Cultural Spotlight: Mexican Funeral Traditions

One of the greatest joys of what we do here at Nalley-Pickle & Welch Funeral Homes & Crematory is helping our neighbors who have different cultural, ethnic, and faith backgrounds pay tribute to their loved ones. Big Spring, Midland, and Stanton are wonderfully diverse places to live, and it’s important to us to be able to assist everyone in planning the funeral and burial to appropriately honor the special people in their lives.

One large ethnic group we have the pleasure of serving are those whose families are from Mexico and other Spanish countries. Our team holds many Hispanic funeral traditions close to our hearts – particularly as they relate to funeral service. Traditions add so much meaning to life, helping shape our values and offer comfort during difficult times.

While losing a loved one is never easy, the Catholic beliefs many Hispanics hold dear bring hope. It’s a belief that death is not the end of the road, but only a beginning.

Commemorating a Loved One

When it comes to end-of-life traditions, how do many Mexican families commemorate their loved ones? It usually begins with a death vigil or wake held with family and friends, as they gather to pray and share food and memories. The person who died is present, and the family surrounds them in prayer for a day or two. A Mexican wake typically features an open casket along with a display of photos and special possessions.

Children will most likely be present, as they are taught from an early age about death and eternal life and are typically comfortable with the idea. Mexican tradition does not shy away from the subject of death, but addresses it issue openly and honestly starting at an early age.

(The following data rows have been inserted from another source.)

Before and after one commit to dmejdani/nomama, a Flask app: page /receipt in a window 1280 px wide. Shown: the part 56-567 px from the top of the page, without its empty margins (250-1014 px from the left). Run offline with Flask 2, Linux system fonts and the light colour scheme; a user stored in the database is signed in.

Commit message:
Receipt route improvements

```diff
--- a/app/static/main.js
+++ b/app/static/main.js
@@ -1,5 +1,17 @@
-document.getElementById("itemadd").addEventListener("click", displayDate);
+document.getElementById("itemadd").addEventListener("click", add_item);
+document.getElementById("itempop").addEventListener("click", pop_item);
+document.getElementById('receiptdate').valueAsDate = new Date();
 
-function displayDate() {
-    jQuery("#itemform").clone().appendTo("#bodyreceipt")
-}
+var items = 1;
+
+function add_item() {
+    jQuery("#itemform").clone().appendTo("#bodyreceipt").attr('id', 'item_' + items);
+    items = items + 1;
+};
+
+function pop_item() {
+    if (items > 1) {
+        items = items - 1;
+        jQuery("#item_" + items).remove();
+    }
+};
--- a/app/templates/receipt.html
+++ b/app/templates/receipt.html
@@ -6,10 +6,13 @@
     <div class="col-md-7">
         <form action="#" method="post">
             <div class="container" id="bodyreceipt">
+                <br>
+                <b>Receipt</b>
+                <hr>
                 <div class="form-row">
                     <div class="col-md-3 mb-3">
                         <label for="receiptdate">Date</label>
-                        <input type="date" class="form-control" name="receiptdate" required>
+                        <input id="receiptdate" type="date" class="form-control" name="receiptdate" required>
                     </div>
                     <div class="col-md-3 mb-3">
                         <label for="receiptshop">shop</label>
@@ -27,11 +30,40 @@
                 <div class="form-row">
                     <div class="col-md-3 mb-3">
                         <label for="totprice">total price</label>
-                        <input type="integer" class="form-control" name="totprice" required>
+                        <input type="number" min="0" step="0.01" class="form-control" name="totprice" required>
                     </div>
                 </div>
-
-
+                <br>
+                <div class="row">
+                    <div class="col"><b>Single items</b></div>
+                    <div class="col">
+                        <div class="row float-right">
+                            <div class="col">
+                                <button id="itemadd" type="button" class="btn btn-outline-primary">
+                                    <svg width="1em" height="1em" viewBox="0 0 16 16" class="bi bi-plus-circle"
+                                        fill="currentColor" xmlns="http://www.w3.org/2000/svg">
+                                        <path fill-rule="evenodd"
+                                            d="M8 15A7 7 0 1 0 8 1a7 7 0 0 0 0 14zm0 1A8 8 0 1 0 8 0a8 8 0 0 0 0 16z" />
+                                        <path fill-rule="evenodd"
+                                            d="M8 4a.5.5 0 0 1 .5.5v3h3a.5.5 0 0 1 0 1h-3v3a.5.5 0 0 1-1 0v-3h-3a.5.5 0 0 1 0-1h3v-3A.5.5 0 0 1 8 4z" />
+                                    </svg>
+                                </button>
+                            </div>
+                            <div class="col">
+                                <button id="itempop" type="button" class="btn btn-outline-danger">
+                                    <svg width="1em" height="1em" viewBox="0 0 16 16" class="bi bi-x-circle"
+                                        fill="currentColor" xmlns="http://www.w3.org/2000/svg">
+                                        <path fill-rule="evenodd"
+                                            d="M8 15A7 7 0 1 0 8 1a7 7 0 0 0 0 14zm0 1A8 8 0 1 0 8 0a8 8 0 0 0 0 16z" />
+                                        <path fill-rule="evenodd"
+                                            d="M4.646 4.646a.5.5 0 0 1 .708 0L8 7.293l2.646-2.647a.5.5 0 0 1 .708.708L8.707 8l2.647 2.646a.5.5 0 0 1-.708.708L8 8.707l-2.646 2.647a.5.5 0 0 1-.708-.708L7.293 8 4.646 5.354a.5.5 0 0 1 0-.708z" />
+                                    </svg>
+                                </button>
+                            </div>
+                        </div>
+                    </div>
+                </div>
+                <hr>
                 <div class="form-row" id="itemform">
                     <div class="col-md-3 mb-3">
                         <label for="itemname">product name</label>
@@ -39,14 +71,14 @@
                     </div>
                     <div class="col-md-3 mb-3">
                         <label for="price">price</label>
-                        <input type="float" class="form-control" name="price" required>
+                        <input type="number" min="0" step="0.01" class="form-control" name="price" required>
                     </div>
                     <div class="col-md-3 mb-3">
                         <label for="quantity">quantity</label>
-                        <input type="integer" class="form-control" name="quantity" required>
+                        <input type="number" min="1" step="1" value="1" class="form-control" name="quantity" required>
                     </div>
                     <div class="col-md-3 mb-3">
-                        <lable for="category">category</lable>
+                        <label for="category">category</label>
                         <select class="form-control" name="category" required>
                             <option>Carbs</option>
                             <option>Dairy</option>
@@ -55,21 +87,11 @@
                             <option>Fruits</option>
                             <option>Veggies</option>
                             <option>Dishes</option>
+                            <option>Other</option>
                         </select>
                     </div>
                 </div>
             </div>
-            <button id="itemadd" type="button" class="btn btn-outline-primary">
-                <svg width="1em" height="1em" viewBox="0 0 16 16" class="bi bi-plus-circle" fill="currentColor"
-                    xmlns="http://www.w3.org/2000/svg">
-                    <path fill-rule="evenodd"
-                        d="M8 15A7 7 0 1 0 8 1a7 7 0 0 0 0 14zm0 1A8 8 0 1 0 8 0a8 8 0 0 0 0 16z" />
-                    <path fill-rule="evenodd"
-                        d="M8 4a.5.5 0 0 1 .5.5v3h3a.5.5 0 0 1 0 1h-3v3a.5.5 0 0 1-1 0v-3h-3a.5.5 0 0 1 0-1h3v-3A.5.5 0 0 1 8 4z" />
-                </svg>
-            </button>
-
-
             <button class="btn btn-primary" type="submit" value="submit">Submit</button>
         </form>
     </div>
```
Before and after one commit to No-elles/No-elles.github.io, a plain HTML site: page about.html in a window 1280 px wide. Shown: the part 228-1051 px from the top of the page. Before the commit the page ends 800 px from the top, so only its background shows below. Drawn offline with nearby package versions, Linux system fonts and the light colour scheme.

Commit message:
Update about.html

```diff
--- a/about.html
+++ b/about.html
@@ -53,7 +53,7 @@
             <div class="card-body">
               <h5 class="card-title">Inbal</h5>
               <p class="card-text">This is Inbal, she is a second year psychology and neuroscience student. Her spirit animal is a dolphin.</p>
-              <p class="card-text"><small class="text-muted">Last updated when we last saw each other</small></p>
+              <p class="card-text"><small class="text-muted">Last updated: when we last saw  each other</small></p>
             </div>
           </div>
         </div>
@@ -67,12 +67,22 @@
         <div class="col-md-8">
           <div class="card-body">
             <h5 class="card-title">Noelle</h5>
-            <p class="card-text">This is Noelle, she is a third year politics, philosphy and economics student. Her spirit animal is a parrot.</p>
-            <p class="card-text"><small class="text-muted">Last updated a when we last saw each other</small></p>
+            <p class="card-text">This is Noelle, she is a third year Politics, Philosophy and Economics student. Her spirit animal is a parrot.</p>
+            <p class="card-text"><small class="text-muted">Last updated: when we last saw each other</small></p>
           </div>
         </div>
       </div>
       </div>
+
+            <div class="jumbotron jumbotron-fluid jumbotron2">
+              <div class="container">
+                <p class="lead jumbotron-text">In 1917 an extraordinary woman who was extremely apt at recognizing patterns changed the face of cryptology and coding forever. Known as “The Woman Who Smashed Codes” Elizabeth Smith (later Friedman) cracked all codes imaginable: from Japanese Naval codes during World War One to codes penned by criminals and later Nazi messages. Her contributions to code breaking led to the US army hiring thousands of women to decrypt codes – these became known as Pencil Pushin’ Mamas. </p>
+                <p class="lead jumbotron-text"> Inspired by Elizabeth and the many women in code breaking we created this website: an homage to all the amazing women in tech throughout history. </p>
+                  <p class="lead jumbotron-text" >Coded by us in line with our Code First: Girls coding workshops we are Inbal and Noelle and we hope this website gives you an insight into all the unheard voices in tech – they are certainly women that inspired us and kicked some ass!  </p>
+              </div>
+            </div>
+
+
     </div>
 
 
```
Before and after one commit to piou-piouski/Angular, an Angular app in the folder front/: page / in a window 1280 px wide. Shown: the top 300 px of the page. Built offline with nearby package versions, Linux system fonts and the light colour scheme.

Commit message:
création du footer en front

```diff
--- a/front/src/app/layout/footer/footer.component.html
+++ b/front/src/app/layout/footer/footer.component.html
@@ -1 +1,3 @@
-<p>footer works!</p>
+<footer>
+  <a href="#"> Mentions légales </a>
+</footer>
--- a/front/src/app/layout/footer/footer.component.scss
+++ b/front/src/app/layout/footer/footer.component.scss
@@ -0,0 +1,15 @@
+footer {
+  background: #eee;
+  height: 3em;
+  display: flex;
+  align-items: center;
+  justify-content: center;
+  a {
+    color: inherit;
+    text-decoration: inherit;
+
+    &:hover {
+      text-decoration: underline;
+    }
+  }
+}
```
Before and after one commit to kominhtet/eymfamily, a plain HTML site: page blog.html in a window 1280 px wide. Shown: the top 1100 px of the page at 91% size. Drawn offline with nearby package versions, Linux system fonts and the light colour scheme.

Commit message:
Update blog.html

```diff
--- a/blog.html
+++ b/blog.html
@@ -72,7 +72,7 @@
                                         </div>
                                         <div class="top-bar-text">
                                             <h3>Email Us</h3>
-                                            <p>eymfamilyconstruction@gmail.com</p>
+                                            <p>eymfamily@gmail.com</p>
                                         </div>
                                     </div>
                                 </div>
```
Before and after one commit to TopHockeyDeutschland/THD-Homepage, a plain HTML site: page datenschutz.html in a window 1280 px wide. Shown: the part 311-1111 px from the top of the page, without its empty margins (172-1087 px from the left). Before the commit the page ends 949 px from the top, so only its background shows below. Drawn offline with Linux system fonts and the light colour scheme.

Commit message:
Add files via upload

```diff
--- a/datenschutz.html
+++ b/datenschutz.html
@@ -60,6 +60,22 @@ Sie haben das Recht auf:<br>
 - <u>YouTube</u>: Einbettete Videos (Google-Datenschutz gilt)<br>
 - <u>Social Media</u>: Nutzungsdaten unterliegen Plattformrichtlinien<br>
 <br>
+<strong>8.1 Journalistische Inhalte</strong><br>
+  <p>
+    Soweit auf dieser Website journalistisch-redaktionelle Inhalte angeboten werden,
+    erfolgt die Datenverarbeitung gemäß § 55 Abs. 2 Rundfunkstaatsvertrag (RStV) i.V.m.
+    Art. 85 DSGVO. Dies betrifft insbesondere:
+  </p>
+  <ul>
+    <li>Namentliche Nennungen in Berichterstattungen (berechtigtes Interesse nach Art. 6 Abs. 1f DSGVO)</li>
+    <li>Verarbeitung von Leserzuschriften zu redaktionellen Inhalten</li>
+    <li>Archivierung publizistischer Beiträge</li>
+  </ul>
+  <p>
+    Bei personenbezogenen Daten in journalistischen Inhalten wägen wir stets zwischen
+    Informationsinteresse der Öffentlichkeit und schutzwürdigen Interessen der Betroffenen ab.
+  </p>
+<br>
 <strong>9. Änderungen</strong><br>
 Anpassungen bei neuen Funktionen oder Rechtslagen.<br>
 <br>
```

The funeral itself is often held at a Catholic church and includes a Mass, with a priest leading the ceremony. Those in attendance will spend about an hour together in prayer and song before going to the burial site. Traditional burial is a more popular choice among Mexicans and Mexican-Americans, as families want a place to return to on special days to remember their loved one. All ancestors who have died are celebrated each year on All Soul’s Day. Graveside services are also important. According to traditional Mexican beliefs, people begin a new life after they are buried, so they are laid to rest with their favorite items.

After the burial, it’s common to have a reception, as guests gather to share food and drink, and comfort one another in their loss. Receptions often last several hours, so those in attendance devote their day to honoring the loved one who died.

Helping You Celebrate Traditions

At Nalley-Pickle & Welch Funeral Homes & Crematory, we know how important it is to pay tribute to a loved one with culture and familial traditions. It’s the personal details that add so much and help with healing.

In Mexico and for many Mexican-Americans here in Big Spring, Midland, and Stanton, the vigil, funeral, and reception bring the community together. Our team can help you make arrangements that celebrate your traditions no matter what they are.

For our Spanish-speaking neighbors, our bilingual Preplanning Specialist, Karina Garcia, is ready to assist you in ensuring your final wishes are known among those closest to you. Karina, along with the rest of our compassionate team, is knowledgeable about Hispanic funeral traditions and will work with you to create your ideal farewell. Additionally, if you would like to be buried in Mexico – or whatever country or state is home for you – we can help you arrange this in the most convenient and affordable way.

Of course, different families embrace different customs. But devotion to one another and to the love that is shared is never more prevalent than during a final farewell.

We embrace the beauty and value of different cultures and recognize how families move toward healing when they celebrate and honor life together. Reach out to us if you have questions, would like to learn about our preplanning services, or to hear how we can work with you during your time of need.